───── Data for this exercise

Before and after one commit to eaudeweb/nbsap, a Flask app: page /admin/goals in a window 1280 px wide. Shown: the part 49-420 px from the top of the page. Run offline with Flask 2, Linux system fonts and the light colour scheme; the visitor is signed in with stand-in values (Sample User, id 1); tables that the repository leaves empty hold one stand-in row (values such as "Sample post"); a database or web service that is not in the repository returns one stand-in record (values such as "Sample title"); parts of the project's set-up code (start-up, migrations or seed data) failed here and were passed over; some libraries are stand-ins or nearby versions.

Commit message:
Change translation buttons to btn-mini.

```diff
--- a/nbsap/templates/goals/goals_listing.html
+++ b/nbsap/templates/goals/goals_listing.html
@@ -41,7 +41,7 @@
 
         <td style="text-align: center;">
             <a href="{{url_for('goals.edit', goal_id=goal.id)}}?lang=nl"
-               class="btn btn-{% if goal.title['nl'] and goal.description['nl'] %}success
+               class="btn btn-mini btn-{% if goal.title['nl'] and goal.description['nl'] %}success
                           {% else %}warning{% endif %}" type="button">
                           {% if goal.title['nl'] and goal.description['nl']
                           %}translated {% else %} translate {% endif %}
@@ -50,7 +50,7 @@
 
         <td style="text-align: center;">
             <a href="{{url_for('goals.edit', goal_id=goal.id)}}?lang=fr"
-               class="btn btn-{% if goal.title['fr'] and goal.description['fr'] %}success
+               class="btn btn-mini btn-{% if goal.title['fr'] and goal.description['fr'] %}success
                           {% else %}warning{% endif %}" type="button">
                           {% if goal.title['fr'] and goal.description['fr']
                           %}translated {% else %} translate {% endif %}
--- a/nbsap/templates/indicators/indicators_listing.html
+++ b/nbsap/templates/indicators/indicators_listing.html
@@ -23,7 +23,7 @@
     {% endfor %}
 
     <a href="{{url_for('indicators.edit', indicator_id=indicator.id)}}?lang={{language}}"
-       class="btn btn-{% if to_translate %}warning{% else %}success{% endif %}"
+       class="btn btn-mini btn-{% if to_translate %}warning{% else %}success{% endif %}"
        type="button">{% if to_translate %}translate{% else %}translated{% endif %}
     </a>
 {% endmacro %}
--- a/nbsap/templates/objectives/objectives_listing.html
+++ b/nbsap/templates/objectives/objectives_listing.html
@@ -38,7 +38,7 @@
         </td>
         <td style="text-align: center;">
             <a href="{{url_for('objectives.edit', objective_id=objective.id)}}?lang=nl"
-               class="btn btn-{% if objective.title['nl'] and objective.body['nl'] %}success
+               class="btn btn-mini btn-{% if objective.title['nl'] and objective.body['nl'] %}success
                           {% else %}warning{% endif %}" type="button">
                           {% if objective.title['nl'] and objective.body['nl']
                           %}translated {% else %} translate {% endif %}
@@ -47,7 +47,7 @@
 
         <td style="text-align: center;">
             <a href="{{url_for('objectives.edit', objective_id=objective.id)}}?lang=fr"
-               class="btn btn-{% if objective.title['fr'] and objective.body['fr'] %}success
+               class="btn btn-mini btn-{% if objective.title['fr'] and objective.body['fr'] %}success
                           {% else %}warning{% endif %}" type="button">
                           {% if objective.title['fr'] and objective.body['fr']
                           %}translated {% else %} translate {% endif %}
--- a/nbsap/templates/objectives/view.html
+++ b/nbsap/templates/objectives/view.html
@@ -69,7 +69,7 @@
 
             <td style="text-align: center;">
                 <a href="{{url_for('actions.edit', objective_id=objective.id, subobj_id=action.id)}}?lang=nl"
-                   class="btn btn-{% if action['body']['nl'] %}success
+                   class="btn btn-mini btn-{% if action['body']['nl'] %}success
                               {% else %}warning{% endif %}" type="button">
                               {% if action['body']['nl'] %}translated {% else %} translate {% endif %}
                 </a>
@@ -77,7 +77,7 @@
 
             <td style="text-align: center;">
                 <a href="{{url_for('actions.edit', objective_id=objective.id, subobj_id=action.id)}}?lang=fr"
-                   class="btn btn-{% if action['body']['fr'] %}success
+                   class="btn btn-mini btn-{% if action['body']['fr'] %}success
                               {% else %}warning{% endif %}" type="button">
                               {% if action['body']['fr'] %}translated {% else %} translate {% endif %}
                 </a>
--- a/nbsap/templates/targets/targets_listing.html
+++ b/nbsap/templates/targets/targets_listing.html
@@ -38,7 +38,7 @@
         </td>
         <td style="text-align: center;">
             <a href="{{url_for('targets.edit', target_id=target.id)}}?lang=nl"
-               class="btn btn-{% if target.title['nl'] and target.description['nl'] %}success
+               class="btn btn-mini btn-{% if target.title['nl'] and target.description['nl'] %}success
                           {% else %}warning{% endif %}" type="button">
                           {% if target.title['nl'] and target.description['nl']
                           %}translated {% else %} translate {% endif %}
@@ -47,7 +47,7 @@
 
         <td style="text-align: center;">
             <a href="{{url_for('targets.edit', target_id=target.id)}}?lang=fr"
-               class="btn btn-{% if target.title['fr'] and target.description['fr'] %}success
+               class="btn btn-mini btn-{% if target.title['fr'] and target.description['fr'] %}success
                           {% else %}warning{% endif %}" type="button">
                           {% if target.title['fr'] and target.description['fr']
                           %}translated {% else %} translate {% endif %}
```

──────────

## Work required
When you output the entries, keep every word exactly as it stands.

## Response box
Before and after one commit to eaudeweb/nbsap, a Flask app: page /admin/goals in a window 1280 px wide. Shown: the part 49-420 px from the top of the page. Run offline with Flask 2, Linux system fonts and the light colour scheme; the visitor is signed in with stand-in values (Sample User, id 1); tables that the repository leaves empty hold one stand-in row (values such as "Sample post"); a database or web service that is not in the repository returns one stand-in record (values such as "Sample title"); parts of the project's set-up code (start-up, migrations or seed data) failed here and were passed over; some libraries are stand-ins or nearby versions.

Commit message:
Change translation buttons to btn-mini.

```diff
--- a/nbsap/templates/goals/goals_listing.html
+++ b/nbsap/templates/goals/goals_listing.html
@@ -41,7 +41,7 @@
 
         <td style="text-align: center;">
             <a href="{{url_for('goals.edit', goal_id=goal.id)}}?lang=nl"
-               class="btn btn-{% if goal.title['nl'] and goal.description['nl'] %}success
+               class="btn btn-mini btn-{% if goal.title['nl'] and goal.description['nl'] %}success
                           {% else %}warning{% endif %}" type="button">
                           {% if goal.title['nl'] and goal.description['nl']
                           %}translated {% else %} translate {% endif %}
@@ -50,7 +50,7 @@
 
         <td style="text-align: center;">
             <a href="{{url_for('goals.edit', goal_id=goal.id)}}?lang=fr"
-               class="btn btn-{% if goal.title['fr'] and goal.description['fr'] %}success
+               class="btn btn-mini btn-{% if goal.title['fr'] and goal.description['fr'] %}success
                           {% else %}warning{% endif %}" type="button">
                           {% if goal.title['fr'] and goal.description['fr']
                           %}translated {% else %} translate {% endif %}
--- a/nbsap/templates/indicators/indicators_listing.html
+++ b/nbsap/templates/indicators/indicators_listing.html
@@ -23,7 +23,7 @@
     {% endfor %}
 
     <a href="{{url_for('indicators.edit', indicator_id=indicator.id)}}?lang={{language}}"
-       class="btn btn-{% if to_translate %}warning{% else %}success{% endif %}"
+       class="btn btn-mini btn-{% if to_translate %}warning{% else %}success{% endif %}"
        type="button">{% if to_translate %}translate{% else %}translated{% endif %}
     </a>
 {% endmacro %}
--- a/nbsap/templates/objectives/objectives_listing.html
+++ b/nbsap/templates/objectives/objectives_listing.html
@@ -38,7 +38,7 @@
         </td>
         <td style="text-align: center;">
             <a href="{{url_for('objectives.edit', objective_id=objective.id)}}?lang=nl"
-               class="btn btn-{% if objective.title['nl'] and objective.body['nl'] %}success
+               class="btn btn-mini btn-{% if objective.title['nl'] and objective.body['nl'] %}success
                           {% else %}warning{% endif %}" type="button">
                           {% if objective.title['nl'] and objective.body['nl']
                           %}translated {% else %} translate {% endif %}
@@ -47,7 +47,7 @@
 
         <td style="text-align: center;">
             <a href="{{url_for('objectives.edit', objective_id=objective.id)}}?lang=fr"
-               class="btn btn-{% if objective.title['fr'] and objective.body['fr'] %}success
+               class="btn btn-mini btn-{% if objective.title['fr'] and objective.body['fr'] %}success
                           {% else %}warning{% endif %}" type="button">
                           {% if objective.title['fr'] and objective.body['fr']
                           %}translated {% else %} translate {% endif %}
--- a/nbsap/templates/objectives/view.html
+++ b/nbsap/templates/objectives/view.html
@@ -69,7 +69,7 @@
 
             <td style="text-align: center;">
                 <a href="{{url_for('actions.edit', objective_id=objective.id, subobj_id=action.id)}}?lang=nl"
-                   class="btn btn-{% if action['body']['nl'] %}success
+                   class="btn btn-mini btn-{% if action['body']['nl'] %}success
                               {% else %}warning{% endif %}" type="button">
                               {% if action['body']['nl'] %}translated {% else %} translate {% endif %}
                 </a>
@@ -77,7 +77,7 @@
 
             <td style="text-align: center;">
                 <a href="{{url_for('actions.edit', objective_id=objective.id, subobj_id=action.id)}}?lang=fr"
-                   class="btn btn-{% if action['body']['fr'] %}success
+                   class="btn btn-mini btn-{% if action['body']['fr'] %}success
                               {% else %}warning{% endif %}" type="button">
                               {% if action['body']['fr'] %}translated {% else %} translate {% endif %}
                 </a>
--- a/nbsap/templates/targets/targets_listing.html
+++ b/nbsap/templates/targets/targets_listing.html
@@ -38,7 +38,7 @@
         </td>
         <td style="text-align: center;">
             <a href="{{url_for('targets.edit', target_id=target.id)}}?lang=nl"
-               class="btn btn-{% if target.title['nl'] and target.description['nl'] %}success
+               class="btn btn-mini btn-{% if target.title['nl'] and target.description['nl'] %}success
                           {% else %}warning{% endif %}" type="button">
                           {% if target.title['nl'] and target.description['nl']
                           %}translated {% else %} translate {% endif %}
@@ -47,7 +47,7 @@
 
         <td style="text-align: center;">
             <a href="{{url_for('targets.edit', target_id=target.id)}}?lang=fr"
-               class="btn btn-{% if target.title['fr'] and target.description['fr'] %}success
+               class="btn btn-mini btn-{% if target.title['fr'] and target.description['fr'] %}success
                           {% else %}warning{% endif %}" type="button">
                           {% if target.title['fr'] and target.description['fr']
                           %}translated {% else %} translate {% endif %}
```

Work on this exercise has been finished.